In full and exactly, reproduce the entries below, but omit the pictures.

------ Provided entries

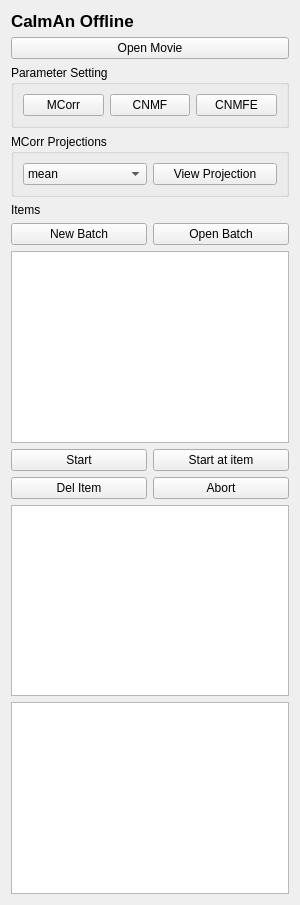
Above: caiman_napari/ui_files/main_offline_gui_template.ui from nel-lab/mesmerize-napari before the change. Below: the same form after it.
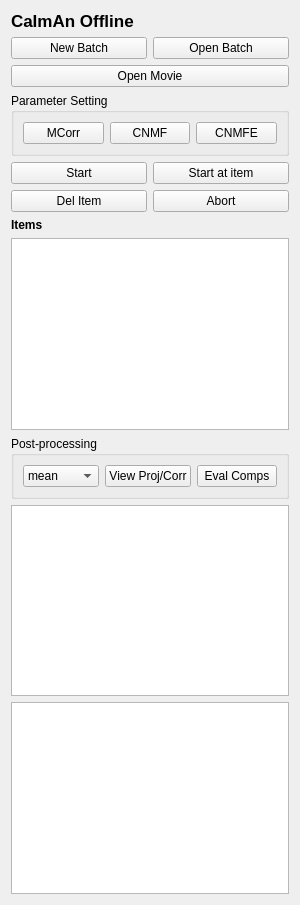
That is the form after the change.

Commit message: rearrange main offline gui

What changed in the file:
```diff
--- a/caiman_napari/ui_files/main_offline_gui_template.ui
+++ b/caiman_napari/ui_files/main_offline_gui_template.ui
@@ -28,6 +28,24 @@
      </property>
     </widget>
    </item>
+   <item>
+    <layout class="QHBoxLayout" name="horizontalLayout_9">
+     <item>
+      <widget class="QPushButton" name="pushButtonNewBatch">
+       <property name="text">
+        <string>New Batch</string>
+       </property>
+      </widget>
+     </item>
+     <item>
+      <widget class="QPushButton" name="pushButtonOpenBatch">
+       <property name="text">
+        <string>Open Batch</string>
+       </property>
+      </widget>
+     </item>
+    </layout>
+   </item>
    <item>
     <widget class="QPushButton" name="pushButtonOpenMovie">
      <property name="text">
@@ -65,69 +83,6 @@
      </layout>
     </widget>
    </item>
-   <item>
-    <widget class="QGroupBox" name="groupBox_2">
-     <property name="title">
-      <string>MCorr Projections</string>
-     </property>
-     <layout class="QHBoxLayout" name="horizontalLayout">
-      <item>
-       <widget class="QComboBox" name="comboBoxProjectionOpts">
-        <item>
-         <property name="text">
-          <string>mean</string>
-         </property>
-        </item>
-        <item>
-         <property name="text">
-          <string>std</string>
-         </property>
-        </item>
-        <item>
-         <property name="text">
-          <string>max</string>
-         </property>
-        </item>
-       </widget>
-      </item>
-      <item>
-       <widget class="QPushButton" name="pushButtonViewProjection">
-        <property name="text">
-         <string>View Projection</string>
-        </property>
-       </widget>
-      </item>
-     </layout>
-    </widget>
-   </item>
-   <item>
-    <widget class="QLabel" name="label">
-     <property name="text">
-      <string>Items</string>
-     </property>
-    </widget>
-   </item>
-   <item>
-    <layout class="QHBoxLayout" name="horizontalLayout_9">
-     <item>
-      <widget class="QPushButton" name="pushButtonNewBatch">
-       <property name="text">
-        <string>New Batch</string>
-       </property>
-      </widget>
-     </item>
-     <item>
-      <widget class="QPushButton" name="pushButtonOpenBatch">
-       <property name="text">
-        <string>Open Batch</string>
-       </property>
-      </widget>
-     </item>
-    </layout>
-   </item>
-   <item>
-    <widget class="QListWidget" name="listWidgetItems"/>
-   </item>
    <item>
     <layout class="QHBoxLayout" name="horizontalLayout_11">
      <item>
@@ -165,10 +120,93 @@
     </layout>
    </item>
    <item>
-    <widget class="QTextBrowser" name="textBrowserParams"/>
+    <widget class="QLabel" name="label">
+     <property name="font">
+      <font>
+       <weight>75</weight>
+       <bold>true</bold>
+      </font>
+     </property>
+     <property name="text">
+      <string>Items</string>
+     </property>
+    </widget>
    </item>
    <item>
-    <widget class="QTextBrowser" name="textBrowserStdOut"/>
+    <widget class="QListWidget" name="listWidgetItems">
+     <property name="toolTip">
+      <string>List of items in current batch</string>
+     </property>
+    </widget>
+   </item>
+   <item>
+    <widget class="QGroupBox" name="groupBox_2">
+     <property name="toolTip">
+      <string>Click an item and use post-processing tools</string>
+     </property>
+     <property name="title">
+      <string>Post-processing</string>
+     </property>
+     <layout class="QHBoxLayout" name="horizontalLayout">
+      <item>
+       <widget class="QComboBox" name="comboBoxProjectionOpts">
+        <property name="toolTip">
+         <string>Type of projections to show</string>
+        </property>
+        <item>
+         <property name="text">
+          <string>mean</string>
+         </property>
+        </item>
+        <item>
+         <property name="text">
+          <string>std</string>
+         </property>
+        </item>
+        <item>
+         <property name="text">
+          <string>max</string>
+         </property>
+        </item>
+       </widget>
+      </item>
+      <item>
+       <widget class="QPushButton" name="pushButtonViewProjection">
+        <property name="toolTip">
+         <string>View the mean/std/max Projection (for motion correction) 
+and/or Correlation Image (for CNMF).</string>
+        </property>
+        <property name="text">
+         <string>View Proj/Corr</string>
+        </property>
+       </widget>
+      </item>
+      <item>
+       <widget class="QPushButton" name="pushButtonEvalComponents">
+        <property name="toolTip">
+         <string>Open GUI for component evaluation</string>
+        </property>
+        <property name="text">
+         <string>Eval Comps</string>
+        </property>
+       </widget>
+      </item>
+     </layout>
+    </widget>
+   </item>
+   <item>
+    <widget class="QTextBrowser" name="textBrowserParams">
+     <property name="toolTip">
+      <string>Parameters for the currently selected batch item</string>
+     </property>
+    </widget>
+   </item>
+   <item>
+    <widget class="QTextBrowser" name="textBrowserStdOut">
+     <property name="toolTip">
+      <string>stdout and stderr from externally running QProcess</string>
+     </property>
+    </widget>
    </item>
   </layout>
  </widget>
```
Left out of the diff: 17 changed lines with no effect on the pictures. The commit also changes 1 other file.
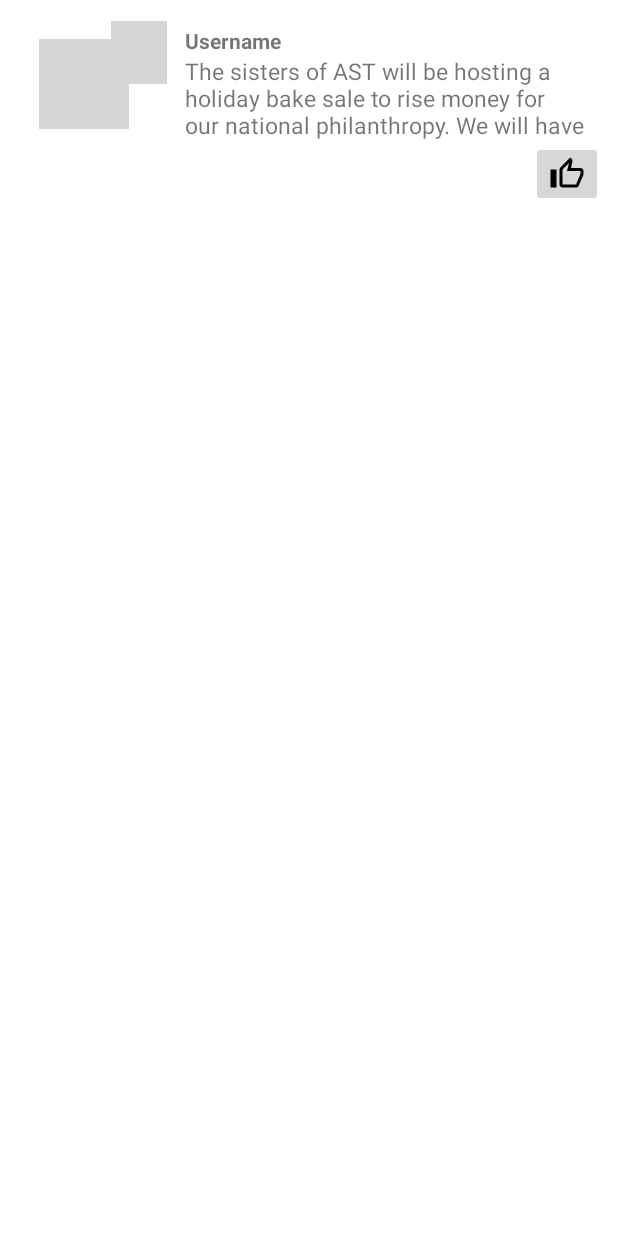
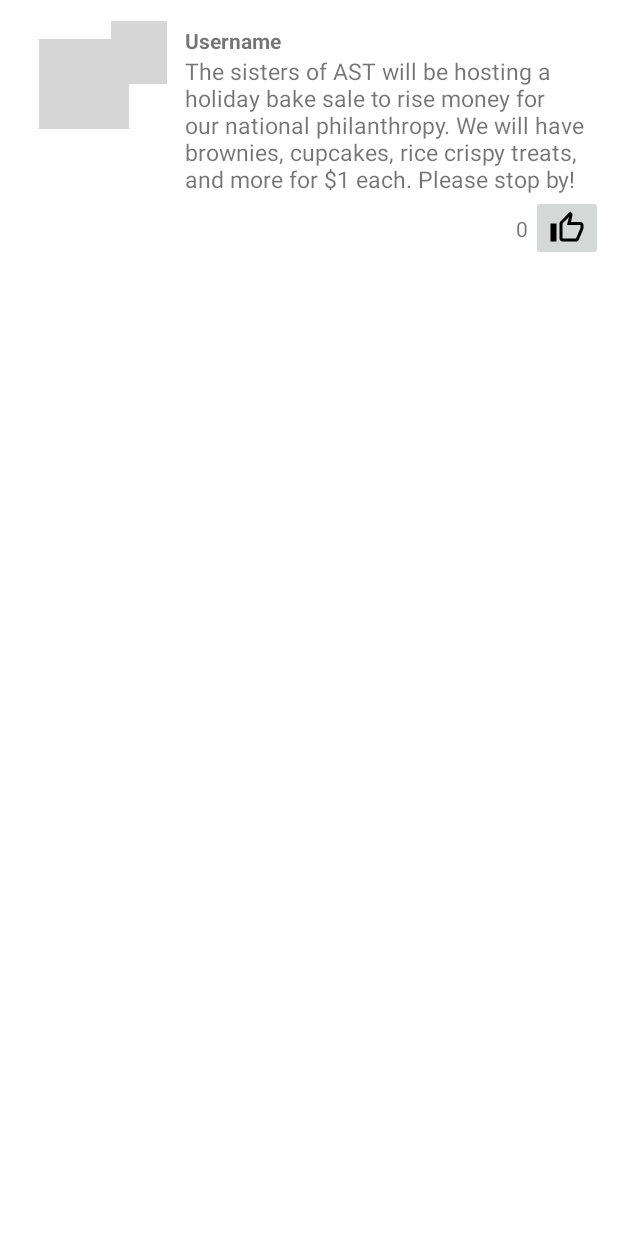
Before and after one commit to Bohbah/AndroidProject, an Android app: the layout item_post.xml on its own in the app's theme, with its tools: preview values and no code run, on a phone screen of 412 x 824 dp. Run offline under Robolectric (Android 15) with nearby library versions, the phone set to English and light mode, and no system bars; grey boxes are pictures that could not be loaded.

Commit message:
Like Counter in xml + minor adjustment to post formatting

```diff
--- a/app/src/main/res/layout/item_post.xml
+++ b/app/src/main/res/layout/item_post.xml
@@ -43,7 +43,7 @@
         android:layout_width="wrap_content"
         android:layout_height="wrap_content"
         android:layout_marginStart="12dp"
-        android:maxLines="3"
+        android:maxLines="5"
         android:textSize="15sp"
         app:layout_constrainedWidth="true"
         app:layout_constraintEnd_toEndOf="parent"
@@ -59,6 +59,18 @@
         app:layout_constraintBottom_toBottomOf="parent"
         app:layout_constraintEnd_toEndOf="parent"
         app:layout_constraintTop_toBottomOf="@+id/tvDescription"
+        app:layout_constraintVertical_bias="0.0"
         app:srcCompat="@drawable/ic_outline_thumb_up_24" />
 
+    <TextView
+        android:id="@+id/tvCount"
+        android:layout_width="wrap_content"
+        android:layout_height="wrap_content"
+        android:layout_marginEnd="2dp"
+        android:text="TextView"
+        app:layout_constraintBottom_toBottomOf="parent"
+        app:layout_constraintEnd_toStartOf="@+id/ibLike"
+        app:layout_constraintTop_toBottomOf="@+id/tvDescription"
+        tools:text="0" />
+
 </androidx.constraintlayout.widget.ConstraintLayout>
```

------------

> Written answer:
Above: caiman_napari/ui_files/main_offline_gui_template.ui from nel-lab/mesmerize-napari before the change. Below: the same form after it.
That is the form after the change.

Commit message: rearrange main offline gui

What changed in the file:
```diff
--- a/caiman_napari/ui_files/main_offline_gui_template.ui
+++ b/caiman_napari/ui_files/main_offline_gui_template.ui
@@ -28,6 +28,24 @@
      </property>
     </widget>
    </item>
+   <item>
+    <layout class="QHBoxLayout" name="horizontalLayout_9">
+     <item>
+      <widget class="QPushButton" name="pushButtonNewBatch">
+       <property name="text">
+        <string>New Batch</string>
+       </property>
+      </widget>
+     </item>
+     <item>
+      <widget class="QPushButton" name="pushButtonOpenBatch">
+       <property name="text">
+        <string>Open Batch</string>
+       </property>
+      </widget>
+     </item>
+    </layout>
+   </item>
    <item>
     <widget class="QPushButton" name="pushButtonOpenMovie">
      <property name="text">
@@ -65,69 +83,6 @@
      </layout>
     </widget>
    </item>
-   <item>
-    <widget class="QGroupBox" name="groupBox_2">
-     <property name="title">
-      <string>MCorr Projections</string>
-     </property>
-     <layout class="QHBoxLayout" name="horizontalLayout">
-      <item>
-       <widget class="QComboBox" name="comboBoxProjectionOpts">
-        <item>
-         <property name="text">
-          <string>mean</string>
-         </property>
-        </item>
-        <item>
-         <property name="text">
-          <string>std</string>
-         </property>
-        </item>
-        <item>
-         <property name="text">
-          <string>max</string>
-         </property>
-        </item>
-       </widget>
-      </item>
-      <item>
-       <widget class="QPushButton" name="pushButtonViewProjection">
-        <property name="text">
-         <string>View Projection</string>
-        </property>
-       </widget>
-      </item>
-     </layout>
-    </widget>
-   </item>
-   <item>
-    <widget class="QLabel" name="label">
-     <property name="text">
-      <string>Items</string>
-     </property>
-    </widget>
-   </item>
-   <item>
-    <layout class="QHBoxLayout" name="horizontalLayout_9">
-     <item>
-      <widget class="QPushButton" name="pushButtonNewBatch">
-       <property name="text">
-        <string>New Batch</string>
-       </property>
-      </widget>
-     </item>
-     <item>
-      <widget class="QPushButton" name="pushButtonOpenBatch">
-       <property name="text">
-        <string>Open Batch</string>
-       </property>
-      </widget>
-     </item>
-    </layout>
-   </item>
-   <item>
-    <widget class="QListWidget" name="listWidgetItems"/>
-   </item>
    <item>
     <layout class="QHBoxLayout" name="horizontalLayout_11">
      <item>
@@ -165,10 +120,93 @@
     </layout>
    </item>
    <item>
-    <widget class="QTextBrowser" name="textBrowserParams"/>
+    <widget class="QLabel" name="label">
+     <property name="font">
+      <font>
+       <weight>75</weight>
+       <bold>true</bold>
+      </font>
+     </property>
+     <property name="text">
+      <string>Items</string>
+     </property>
+    </widget>
    </item>
    <item>
-    <widget class="QTextBrowser" name="textBrowserStdOut"/>
+    <widget class="QListWidget" name="listWidgetItems">
+     <property name="toolTip">
+      <string>List of items in current batch</string>
+     </property>
+    </widget>
+   </item>
+   <item>
+    <widget class="QGroupBox" name="groupBox_2">
+     <property name="toolTip">
+      <string>Click an item and use post-processing tools</string>
+     </property>
+     <property name="title">
+      <string>Post-processing</string>
+     </property>
+     <layout class="QHBoxLayout" name="horizontalLayout">
+      <item>
+       <widget class="QComboBox" name="comboBoxProjectionOpts">
+        <property name="toolTip">
+         <string>Type of projections to show</string>
+        </property>
+        <item>
+         <property name="text">
+          <string>mean</string>
+         </property>
+        </item>
+        <item>
+         <property name="text">
+          <string>std</string>
+         </property>
+        </item>
+        <item>
+         <property name="text">
+          <string>max</string>
+         </property>
+        </item>
+       </widget>
+      </item>
+      <item>
+       <widget class="QPushButton" name="pushButtonViewProjection">
+        <property name="toolTip">
+         <string>View the mean/std/max Projection (for motion correction) 
+and/or Correlation Image (for CNMF).</string>
+        </property>
+        <property name="text">
+         <string>View Proj/Corr</string>
+        </property>
+       </widget>
+      </item>
+      <item>
+       <widget class="QPushButton" name="pushButtonEvalComponents">
+        <property name="toolTip">
+         <string>Open GUI for component evaluation</string>
+        </property>
+        <property name="text">
+         <string>Eval Comps</string>
+        </property>
+       </widget>
+      </item>
+     </layout>
+    </widget>
+   </item>
+   <item>
+    <widget class="QTextBrowser" name="textBrowserParams">
+     <property name="toolTip">
+      <string>Parameters for the currently selected batch item</string>
+     </property>
+    </widget>
+   </item>
+   <item>
+    <widget class="QTextBrowser" name="textBrowserStdOut">
+     <property name="toolTip">
+      <string>stdout and stderr from externally running QProcess</string>
+     </property>
+    </widget>
    </item>
   </layout>
  </widget>
```
Left out of the diff: 17 changed lines with no effect on the pictures. The commit also changes 1 other file.
Before and after one commit to Bohbah/AndroidProject, an Android app: the layout item_post.xml on its own in the app's theme, with its tools: preview values and no code run, on a phone screen of 412 x 824 dp. Run offline under Robolectric (Android 15) with nearby library versions, the phone set to English and light mode, and no system bars; grey boxes are pictures that could not be loaded.

Commit message:
Like Counter in xml + minor adjustment to post formatting

```diff
--- a/app/src/main/res/layout/item_post.xml
+++ b/app/src/main/res/layout/item_post.xml
@@ -43,7 +43,7 @@
         android:layout_width="wrap_content"
         android:layout_height="wrap_content"
         android:layout_marginStart="12dp"
-        android:maxLines="3"
+        android:maxLines="5"
         android:textSize="15sp"
         app:layout_constrainedWidth="true"
         app:layout_constraintEnd_toEndOf="parent"
@@ -59,6 +59,18 @@
         app:layout_constraintBottom_toBottomOf="parent"
         app:layout_constraintEnd_toEndOf="parent"
         app:layout_constraintTop_toBottomOf="@+id/tvDescription"
+        app:layout_constraintVertical_bias="0.0"
         app:srcCompat="@drawable/ic_outline_thumb_up_24" />
 
+    <TextView
+        android:id="@+id/tvCount"
+        android:layout_width="wrap_content"
+        android:layout_height="wrap_content"
+        android:layout_marginEnd="2dp"
+        android:text="TextView"
+        app:layout_constraintBottom_toBottomOf="parent"
+        app:layout_constraintEnd_toStartOf="@+id/ibLike"
+        app:layout_constraintTop_toBottomOf="@+id/tvDescription"
+        tools:text="0" />
+
 </androidx.constraintlayout.widget.ConstraintLayout>
```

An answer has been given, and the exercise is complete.